For starters, any gasoline left in the mower is likely to deteriorate -- become thick and gummy -- by next spring.
"That's why servicing your mower before storing it has to include draining the gas tank or running the motor until it's out of gas. Or, you can treat the gas with a stabilizer and then run the engine long enough to burn up and replace the untreated gas that was left in the carburetor bowl," he said. "Then, while the engine is warm, you might as well change the oil, too."
For lawn equipment with a battery, pre-storage service also should include cleaning the battery terminals as they usually corrode during the mowing season.

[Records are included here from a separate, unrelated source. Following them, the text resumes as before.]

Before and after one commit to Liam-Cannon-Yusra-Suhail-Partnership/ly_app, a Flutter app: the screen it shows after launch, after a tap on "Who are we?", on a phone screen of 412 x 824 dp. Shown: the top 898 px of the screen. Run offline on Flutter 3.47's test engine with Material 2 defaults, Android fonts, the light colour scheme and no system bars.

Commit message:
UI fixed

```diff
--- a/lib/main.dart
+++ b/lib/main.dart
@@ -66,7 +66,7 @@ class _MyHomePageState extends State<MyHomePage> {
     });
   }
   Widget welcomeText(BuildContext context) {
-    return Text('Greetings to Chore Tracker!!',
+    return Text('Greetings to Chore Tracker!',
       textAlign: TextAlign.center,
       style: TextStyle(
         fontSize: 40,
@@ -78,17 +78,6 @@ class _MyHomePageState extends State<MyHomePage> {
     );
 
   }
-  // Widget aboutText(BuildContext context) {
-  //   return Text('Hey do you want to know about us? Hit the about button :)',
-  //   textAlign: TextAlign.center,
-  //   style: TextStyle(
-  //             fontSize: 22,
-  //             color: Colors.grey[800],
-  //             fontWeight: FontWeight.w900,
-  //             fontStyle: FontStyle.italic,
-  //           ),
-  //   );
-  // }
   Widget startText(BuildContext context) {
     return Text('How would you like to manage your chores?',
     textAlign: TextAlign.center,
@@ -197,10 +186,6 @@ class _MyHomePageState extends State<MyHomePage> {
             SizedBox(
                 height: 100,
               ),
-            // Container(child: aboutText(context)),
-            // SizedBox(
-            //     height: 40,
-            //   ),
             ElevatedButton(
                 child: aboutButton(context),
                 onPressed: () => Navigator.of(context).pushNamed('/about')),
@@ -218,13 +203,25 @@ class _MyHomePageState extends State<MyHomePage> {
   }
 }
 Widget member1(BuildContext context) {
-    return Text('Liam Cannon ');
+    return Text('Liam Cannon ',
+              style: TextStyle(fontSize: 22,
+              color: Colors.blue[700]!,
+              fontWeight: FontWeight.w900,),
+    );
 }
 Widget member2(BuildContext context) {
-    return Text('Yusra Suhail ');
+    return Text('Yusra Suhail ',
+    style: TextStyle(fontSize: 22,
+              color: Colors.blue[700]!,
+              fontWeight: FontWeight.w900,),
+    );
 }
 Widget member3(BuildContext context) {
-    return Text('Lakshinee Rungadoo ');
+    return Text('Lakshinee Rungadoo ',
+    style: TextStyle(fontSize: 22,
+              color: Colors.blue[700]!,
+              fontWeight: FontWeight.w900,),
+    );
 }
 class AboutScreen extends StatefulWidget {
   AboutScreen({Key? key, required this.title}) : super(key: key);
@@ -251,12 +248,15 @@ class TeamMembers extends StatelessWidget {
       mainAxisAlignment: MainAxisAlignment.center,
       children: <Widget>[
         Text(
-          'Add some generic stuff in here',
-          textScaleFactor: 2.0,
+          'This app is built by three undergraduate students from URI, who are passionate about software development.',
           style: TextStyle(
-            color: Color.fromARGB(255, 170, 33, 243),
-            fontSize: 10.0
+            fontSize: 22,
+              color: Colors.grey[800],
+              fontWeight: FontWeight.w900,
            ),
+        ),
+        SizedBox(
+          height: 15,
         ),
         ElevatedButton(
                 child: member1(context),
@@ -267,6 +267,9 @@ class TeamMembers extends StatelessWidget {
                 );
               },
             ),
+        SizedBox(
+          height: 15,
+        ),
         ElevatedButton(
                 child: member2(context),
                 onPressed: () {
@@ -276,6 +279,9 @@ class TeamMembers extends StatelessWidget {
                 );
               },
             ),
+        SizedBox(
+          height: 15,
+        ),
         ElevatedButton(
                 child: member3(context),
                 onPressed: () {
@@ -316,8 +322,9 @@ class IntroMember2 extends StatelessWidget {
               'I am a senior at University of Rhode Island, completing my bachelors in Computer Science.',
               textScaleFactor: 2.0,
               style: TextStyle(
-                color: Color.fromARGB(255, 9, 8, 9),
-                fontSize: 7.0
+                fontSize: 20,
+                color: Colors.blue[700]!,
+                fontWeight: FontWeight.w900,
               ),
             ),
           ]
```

He recommends removing the spark plug and lubricating the mower's cylinder by putting a few drops of oil inside the spark plug hole. (For safety's sake, replacing the spark plug should be among the last fall maintenance tasks.)
"These chores are the minimum," Upham said. "I've found it's a good practice, though, to go ahead and ensure everything is in good working order, too. That generally requires you to review the owner's manual. But it can really reduce the time losses and frustration caused by poorly performing equipment when our next hectic spring rolls around."

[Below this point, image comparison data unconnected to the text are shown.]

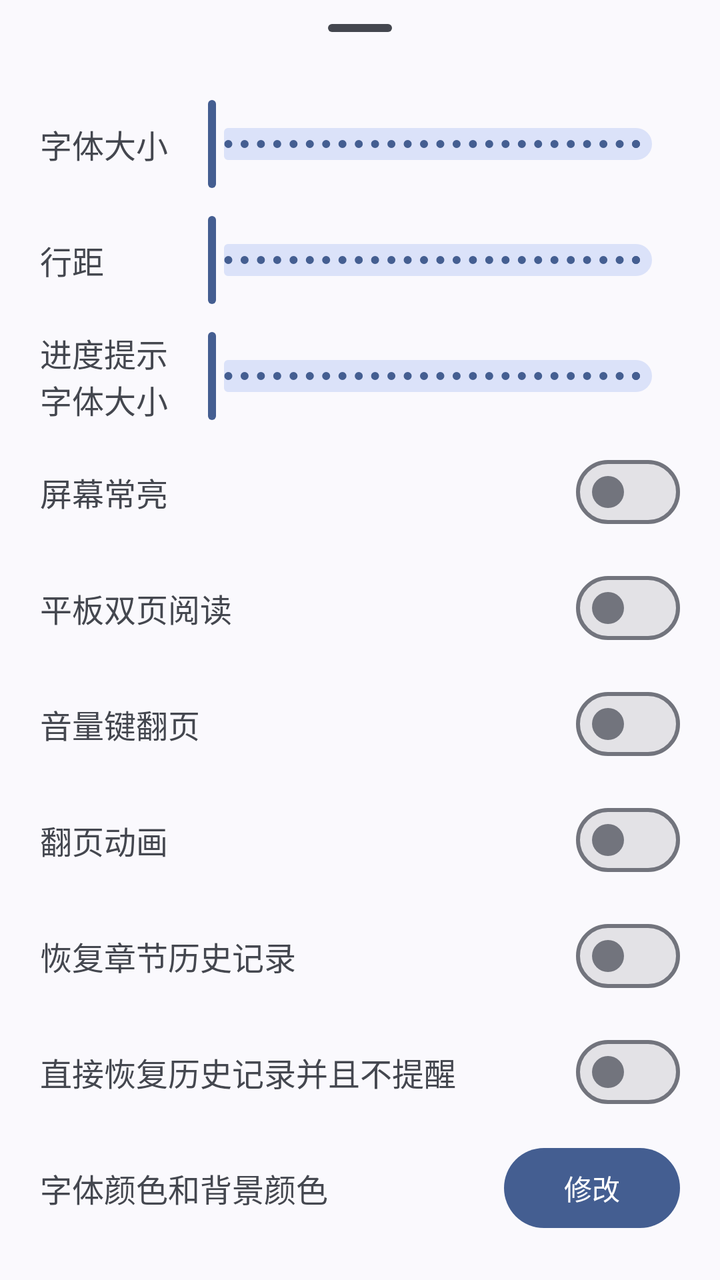
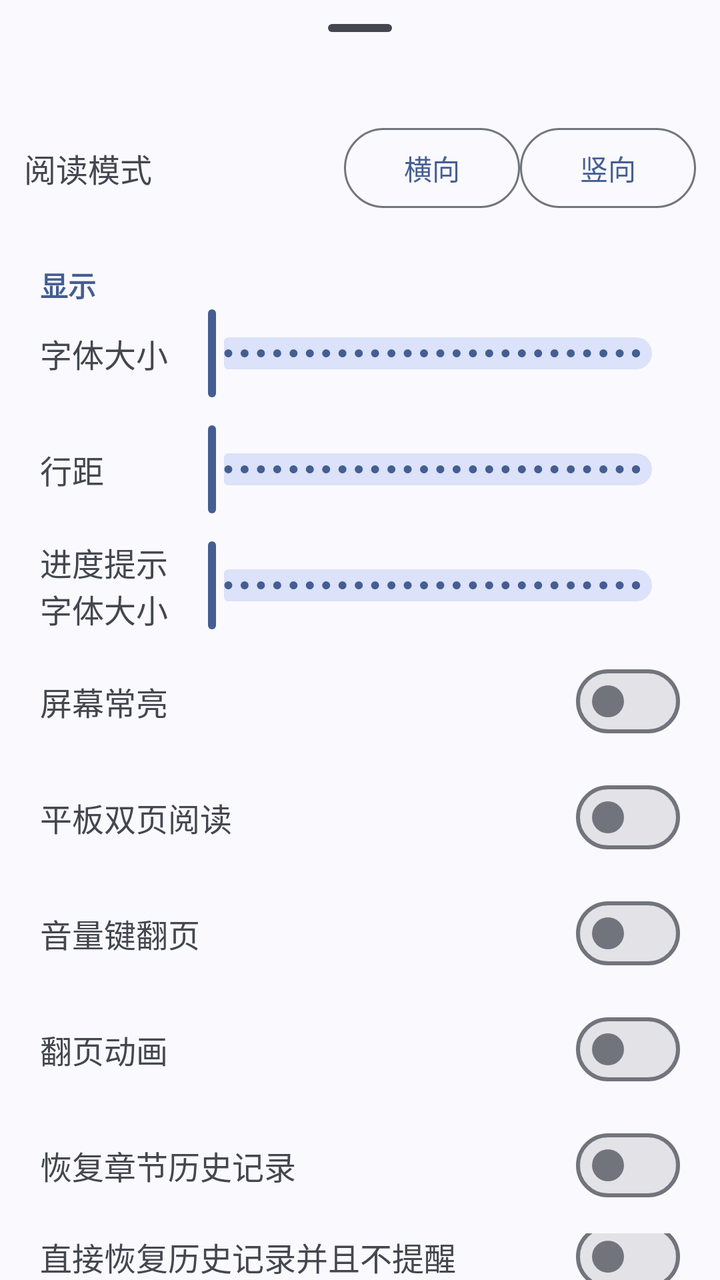

An Android layout rendered at two revisions. The XML below is the earlier revision; the diff shows what the commit changed to produce the second picture.
<!-- AndroidManifest.xml: application theme Theme.HikariNovel -->
<!-- res/layout/view_horizontal_read_config.xml -->
<?xml version="1.0" encoding="utf-8"?>
<LinearLayout xmlns:android="http://schemas.android.com/apk/res/android"
    android:layout_width="match_parent"
    android:layout_height="wrap_content"
    android:layout_gravity="bottom"
    android:orientation="vertical">

    <com.google.android.material.bottomsheet.BottomSheetDragHandleView
        android:layout_width="match_parent"
        android:layout_height="wrap_content" />

    <LinearLayout
        android:layout_width="match_parent"
        android:layout_height="wrap_content"
        android:orientation="vertical">

        <LinearLayout
            android:layout_width="match_parent"
            android:layout_height="wrap_content"
            android:layout_marginLeft="20dp"
            android:layout_marginRight="20dp"
            android:gravity="center"
            android:orientation="horizontal">

            <TextView
                android:layout_width="0dp"
                android:layout_height="wrap_content"
                android:layout_weight="1"
                android:text="@string/font_size"
                android:textSize="16sp" />

            <com.google.android.material.slider.Slider
                android:id="@+id/s_v_h_read_config_font_size"
                android:layout_width="0dp"
                android:layout_height="wrap_content"
                android:layout_weight="4"
                android:stepSize="1"
                android:valueFrom="30"
                android:valueTo="100" />
        </LinearLayout>

        <LinearLayout
            android:layout_width="match_parent"
            android:layout_height="wrap_content"
            android:layout_marginLeft="20dp"
            android:layout_marginRight="20dp"
            android:layout_marginTop="10dp"
            android:gravity="center"
            android:orientation="horizontal">

            <TextView
                android:layout_width="0dp"
                android:layout_height="wrap_content"
                android:layout_weight="1"
                android:text="@string/line_spacing"
                android:textSize="16sp" />

            <com.google.android.material.slider.Slider
                android:id="@+id/s_v_h_read_config_line_spacing"
                android:layout_width="0dp"
                android:layout_height="wrap_content"
                android:layout_weight="4"
                android:stepSize="0.1"
                android:valueFrom="1"
                android:valueTo="5" />
        </LinearLayout>

        <LinearLayout
            android:layout_width="match_parent"
            android:layout_height="wrap_content"
            android:layout_marginLeft="20dp"
            android:layout_marginRight="20dp"
            android:layout_marginTop="10dp"
            android:gravity="center"
            android:orientation="horizontal">

            <TextView
                android:layout_width="0dp"
                android:layout_height="wrap_content"
                android:layout_weight="1"
                android:text="@string/progress_text_size"
                android:textSize="16sp" />

            <com.google.android.material.slider.Slider
                android:id="@+id/s_v_h_read_config_bottom_text_size"
                android:layout_width="0dp"
                android:layout_height="wrap_content"
                android:layout_weight="4"
                android:stepSize="1"
                android:valueFrom="1"
                android:valueTo="100" />
        </LinearLayout>

        <LinearLayout
            android:layout_width="match_parent"
            android:layout_height="wrap_content"
            android:layout_marginLeft="20dp"
            android:layout_marginTop="10dp"
            android:layout_marginRight="20dp"
            android:gravity="center"
            android:orientation="horizontal">

            <TextView
                android:layout_width="0dp"
                android:layout_height="wrap_content"
                android:layout_weight="1"
                android:text="@string/keep_screen_on"
                android:textSize="16sp" />

            <com.google.android.material.materialswitch.MaterialSwitch
                android:id="@+id/s_v_h_read_config_keep_screen_on"
                android:layout_width="wrap_content"
                android:layout_height="wrap_content" />

        </LinearLayout>

        <LinearLayout
            android:layout_width="match_parent"
            android:layout_height="wrap_content"
            android:layout_marginLeft="20dp"
            android:layout_marginTop="10dp"
            android:layout_marginRight="20dp"
            android:gravity="center"
            android:orientation="horizontal">

            <TextView
                android:layout_width="0dp"
                android:layout_height="wrap_content"
                android:layout_weight="1"
                android:text="@string/tablet_double_page"
                android:textSize="16sp" />

            <com.google.android.material.materialswitch.MaterialSwitch
                android:id="@+id/s_v_h_read_config_tablet_double_page"
                android:layout_width="wrap_content"
                android:layout_height="wrap_content" />

        </LinearLayout>

        <LinearLayout
            android:layout_width="match_parent"
            android:layout_height="wrap_content"
            android:layout_marginLeft="20dp"
            android:layout_marginTop="10dp"
            android:layout_marginRight="20dp"
            android:gravity="center"
            android:orientation="horizontal">

            <TextView
                android:layout_width="0dp"
                android:layout_height="wrap_content"
                android:layout_weight="1"
                android:text="@string/key_down_switch_chapter"
                android:textSize="16sp" />

            <com.google.android.material.materialswitch.MaterialSwitch
                android:id="@+id/s_v_h_read_config_key_down_switch_chapter"
                android:layout_width="wrap_content"
                android:layout_height="wrap_content" />

        </LinearLayout>

        <LinearLayout
            android:layout_width="match_parent"
            android:layout_height="wrap_content"
            android:layout_marginLeft="20dp"
            android:layout_marginTop="10dp"
            android:layout_marginRight="20dp"
            android:gravity="center"
            android:orientation="horizontal">

            <TextView
                android:layout_width="0dp"
                android:layout_height="wrap_content"
                android:layout_weight="1"
                android:text="@string/switch_animation"
                android:textSize="16sp" />

            <com.google.android.material.materialswitch.MaterialSwitch
                android:id="@+id/s_v_h_read_config_switch_animation"
                android:layout_width="wrap_content"
                android:layout_height="wrap_content" />

        </LinearLayout>

        <LinearLayout
            android:layout_width="match_parent"
            android:layout_height="wrap_content"
            android:layout_marginLeft="20dp"
            android:layout_marginTop="10dp"
            android:layout_marginRight="20dp"
            android:gravity="center"
            android:orientation="horizontal">

            <TextView
                android:layout_width="0dp"
                android:layout_height="wrap_content"
                android:layout_weight="1"
                android:text="@string/restore_chapter_read_history_with_confirm"
                android:textSize="16sp" />

            <com.google.android.material.materialswitch.MaterialSwitch
                android:id="@+id/s_v_h_read_config_restore_chapter_read_history"
                android:layout_width="wrap_content"
                android:layout_height="wrap_content" />

        </LinearLayout>

        <LinearLayout
            android:layout_width="match_parent"
            android:layout_height="wrap_content"
            android:layout_marginLeft="20dp"
            android:layout_marginTop="10dp"
            android:layout_marginRight="20dp"
            android:gravity="center"
            android:orientation="horizontal">

            <TextView
                android:layout_width="0dp"
                android:layout_height="wrap_content"
                android:layout_weight="1"
                android:text="@string/restore_chapter_read_history_without_confirm"
                android:textSize="16sp" />

            <com.google.android.material.materialswitch.MaterialSwitch
                android:id="@+id/s_v_h_read_config_restore_chapter_read_history_without_confirm"
                android:layout_width="wrap_content"
                android:layout_height="wrap_content" />

        </LinearLayout>

        <LinearLayout
            android:layout_width="match_parent"
            android:layout_height="wrap_content"
            android:layout_marginLeft="20dp"
            android:layout_marginTop="10dp"
            android:layout_marginRight="20dp"
            android:gravity="center"
            android:orientation="horizontal">

            <TextView
                android:layout_width="0dp"
                android:layout_height="wrap_content"
                android:layout_weight="1"
                android:text="@string/font_color_bg_color"
                android:textSize="16sp" />

            <com.google.android.material.button.MaterialButton
                android:id="@+id/b_v_h_read_config_color"
                android:layout_width="wrap_content"
                android:layout_height="wrap_content"
                android:text="@string/modify" />

        </LinearLayout>

    </LinearLayout>

</LinearLayout>
<!-- resources referenced by this layout -->
<resources>
  <string name="font_color_bg_color">字体颜色和背景颜色</string>
  <string name="font_size">字体大小</string>
  <string name="keep_screen_on">屏幕常亮</string>
  <string name="key_down_switch_chapter">音量键翻页</string>
  <string name="line_spacing">行距</string>
  <string name="modify">修改</string>
  <string name="progress_text_size">进度提示字体大小</string>
  <string name="restore_chapter_read_history_with_confirm">恢复章节历史记录</string>
  <string name="restore_chapter_read_history_without_confirm">直接恢复历史记录并且不提醒</string>
  <string name="switch_animation">翻页动画</string>
  <string name="tablet_double_page">平板双页阅读</string>
  <style name="Theme.HikariNovel" parent="Base.Theme.HikariNovel">
          <item name="android:navigationBarColor">@android:color/transparent</item>
          <item name="android:statusBarColor">@android:color/transparent</item>
          <item name="android:windowLightStatusBar">?attr/isLightTheme</item>
      </style>
  <style name="Base.Theme.HikariNovel" parent="Theme.Material3.DynamicColors.DayNight.NoActionBar">
          
  
      </style>
</resources>

<!-- the commit's change to res/layout/view_horizontal_read_config.xml (unified diff, before → after) -->
@@ -9,11 +9,19 @@
         android:layout_width="match_parent"
         android:layout_height="wrap_content" />
 
+    <LinearLayout android:layout_width="match_parent" android:layout_height="wrap_content" android:gravity="center" android:padding="12dp" android:orientation="horizontal">
+        <TextView android:layout_width="0dp" android:layout_height="wrap_content" android:layout_weight="1" android:text="@string/read_mode" android:textSize="16sp" />
+        <com.google.android.material.button.MaterialButton android:id="@+id/b_h_read_config_horizontal" style="@style/Widget.Material3.Button.OutlinedButton" android:layout_width="wrap_content" android:layout_height="wrap_content" android:text="@string/horizontal" />
+        <com.google.android.material.button.MaterialButton android:id="@+id/b_h_read_config_vertical" style="@style/Widget.Material3.Button.OutlinedButton" android:layout_width="wrap_content" android:layout_height="wrap_content" android:text="@string/vertical" />
+    </LinearLayout>
+
     <LinearLayout
         android:layout_width="match_parent"
         android:layout_height="wrap_content"
         android:orientation="vertical">
 
+        <TextView android:layout_width="match_parent" android:layout_height="wrap_content" android:paddingLeft="20dp" android:paddingTop="12dp" android:text="@string/display_settings" android:textColor="?colorPrimary" android:textStyle="bold" />
+
         <LinearLayout
             android:layout_width="match_parent"
             android:layout_height="wrap_content"
<!-- resource entries referenced after the edit -->
@@ -1,16 +1,20 @@
 <!-- resources referenced by this layout -->
 <resources>
+  <string name="display_settings">显示</string>
   <string name="font_color_bg_color">字体颜色和背景颜色</string>
   <string name="font_size">字体大小</string>
+  <string name="horizontal">横向</string>
   <string name="keep_screen_on">屏幕常亮</string>
   <string name="key_down_switch_chapter">音量键翻页</string>
   <string name="line_spacing">行距</string>
   <string name="modify">修改</string>
   <string name="progress_text_size">进度提示字体大小</string>
+  <string name="read_mode">阅读模式</string>
   <string name="restore_chapter_read_history_with_confirm">恢复章节历史记录</string>
   <string name="restore_chapter_read_history_without_confirm">直接恢复历史记录并且不提醒</string>
   <string name="switch_animation">翻页动画</string>
   <string name="tablet_double_page">平板双页阅读</string>
+  <string name="vertical">竖向</string>
   <style name="Theme.HikariNovel" parent="Base.Theme.HikariNovel">
           <item name="android:navigationBarColor">@android:color/transparent</item>
           <item name="android:statusBarColor">@android:color/transparent</item>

He begins the additional maintenance by checking the manual and getting the dirtiest chore out of the way --cleaning the mower deck. Typically, manufacturers recommend doing this twice a year. "And, if you want to make cleaning easier the next time, you can follow up by spraying your clean, dry deck surface with vegetable oil."
While the deck is exposed is also a good time to consider whether the blades need to be replaced or sharpened.
Upham said other late-fall maintenance can include what's needed among the following:
* Check all nuts and bolts to ensure that vibration hasn't shaken them loose.
* Inspect the entire length of belts and replace any that look worn or torn.
* Inspect the pull-cord leading into the flywheel casing or inspect the electric power cord, if appropriate. Replace if either is frayed, cut or cracked.
* Check air filter for buildups or blockages.
* Lubricate parts as recommended by your owner's manual.
* Clean and replace the spark plug.
"This kind of check-up can make a big difference in how early and how easily you get started next spring. It can affect how many problems you develop through the growing season. It can even have an impact on the life of your mower," Upham said. "It takes a little time, particularly if you've never done it before. But it's well worth the investment."
Editor's Note: Delta George is a K-State Research and Extension agriculture and 4-H extension agent assigned to Bourbon County. She may be reached at (620) 223-3720.